**Problem description**
Please write out every line of the material, leaving out any picture.

**Working data**
● ● ●
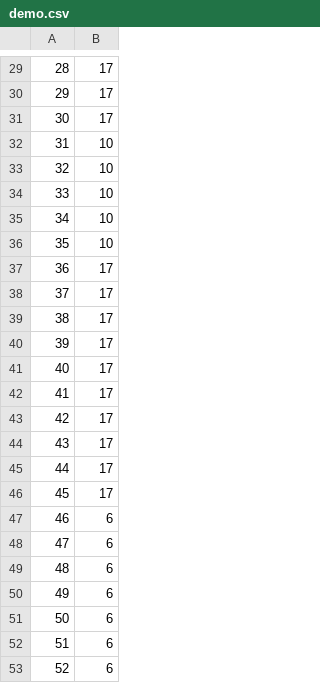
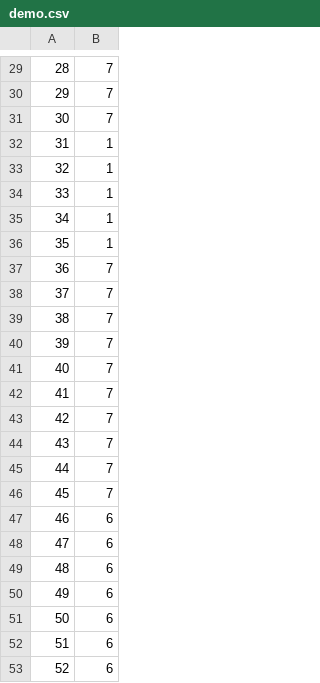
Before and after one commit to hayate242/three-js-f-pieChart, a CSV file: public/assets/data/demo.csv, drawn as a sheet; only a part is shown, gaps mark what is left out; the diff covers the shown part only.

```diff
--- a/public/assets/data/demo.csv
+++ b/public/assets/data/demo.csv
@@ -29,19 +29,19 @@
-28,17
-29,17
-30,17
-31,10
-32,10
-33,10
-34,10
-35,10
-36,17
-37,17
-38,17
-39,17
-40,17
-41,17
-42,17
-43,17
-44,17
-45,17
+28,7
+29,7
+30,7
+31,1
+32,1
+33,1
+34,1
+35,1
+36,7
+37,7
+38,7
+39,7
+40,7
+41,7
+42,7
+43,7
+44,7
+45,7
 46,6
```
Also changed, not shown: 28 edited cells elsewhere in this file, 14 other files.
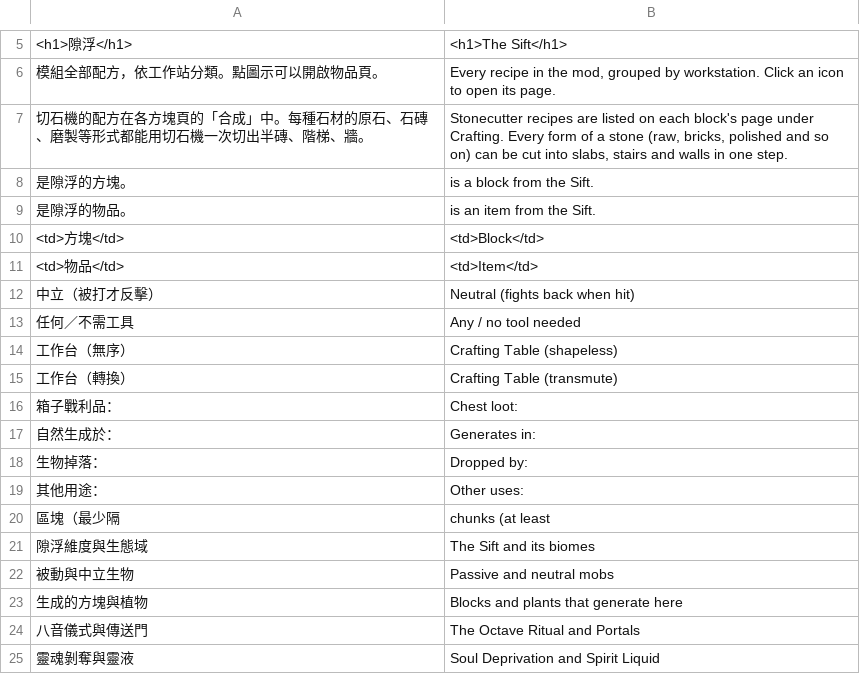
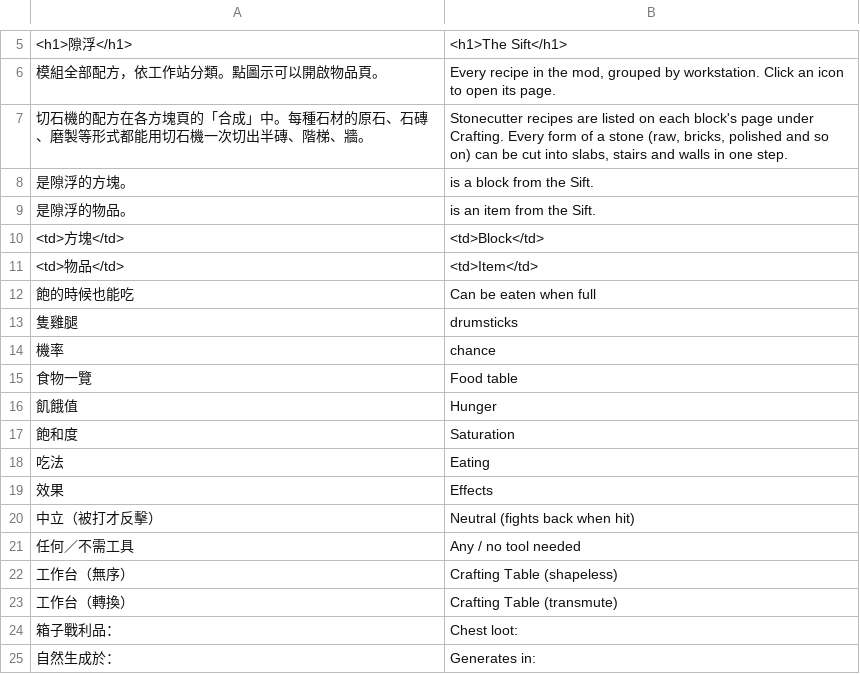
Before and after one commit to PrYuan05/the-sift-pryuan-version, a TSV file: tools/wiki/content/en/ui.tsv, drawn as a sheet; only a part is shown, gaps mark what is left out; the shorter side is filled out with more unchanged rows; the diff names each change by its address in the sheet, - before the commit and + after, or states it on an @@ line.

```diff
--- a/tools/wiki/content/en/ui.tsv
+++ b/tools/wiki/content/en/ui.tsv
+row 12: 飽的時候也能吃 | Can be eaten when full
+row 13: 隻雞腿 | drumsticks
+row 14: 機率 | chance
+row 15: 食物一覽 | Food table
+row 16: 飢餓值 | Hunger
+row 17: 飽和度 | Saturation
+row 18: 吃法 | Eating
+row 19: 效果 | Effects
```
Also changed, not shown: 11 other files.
● ● ●
**Written response**
Before and after one commit to hayate242/three-js-f-pieChart, a CSV file: public/assets/data/demo.csv, drawn as a sheet; only a part is shown, gaps mark what is left out; the diff covers the shown part only.

```diff
--- a/public/assets/data/demo.csv
+++ b/public/assets/data/demo.csv
@@ -29,19 +29,19 @@
-28,17
-29,17
-30,17
-31,10
-32,10
-33,10
-34,10
-35,10
-36,17
-37,17
-38,17
-39,17
-40,17
-41,17
-42,17
-43,17
-44,17
-45,17
+28,7
+29,7
+30,7
+31,1
+32,1
+33,1
+34,1
+35,1
+36,7
+37,7
+38,7
+39,7
+40,7
+41,7
+42,7
+43,7
+44,7
+45,7
 46,6
```
Also changed, not shown: 28 edited cells elsewhere in this file, 14 other files.
Before and after one commit to PrYuan05/the-sift-pryuan-version, a TSV file: tools/wiki/content/en/ui.tsv, drawn as a sheet; only a part is shown, gaps mark what is left out; the shorter side is filled out with more unchanged rows; the diff names each change by its address in the sheet, - before the commit and + after, or states it on an @@ line.

```diff
--- a/tools/wiki/content/en/ui.tsv
+++ b/tools/wiki/content/en/ui.tsv
+row 12: 飽的時候也能吃 | Can be eaten when full
+row 13: 隻雞腿 | drumsticks
+row 14: 機率 | chance
+row 15: 食物一覽 | Food table
+row 16: 飢餓值 | Hunger
+row 17: 飽和度 | Saturation
+row 18: 吃法 | Eating
+row 19: 效果 | Effects
```
Also changed, not shown: 11 other files.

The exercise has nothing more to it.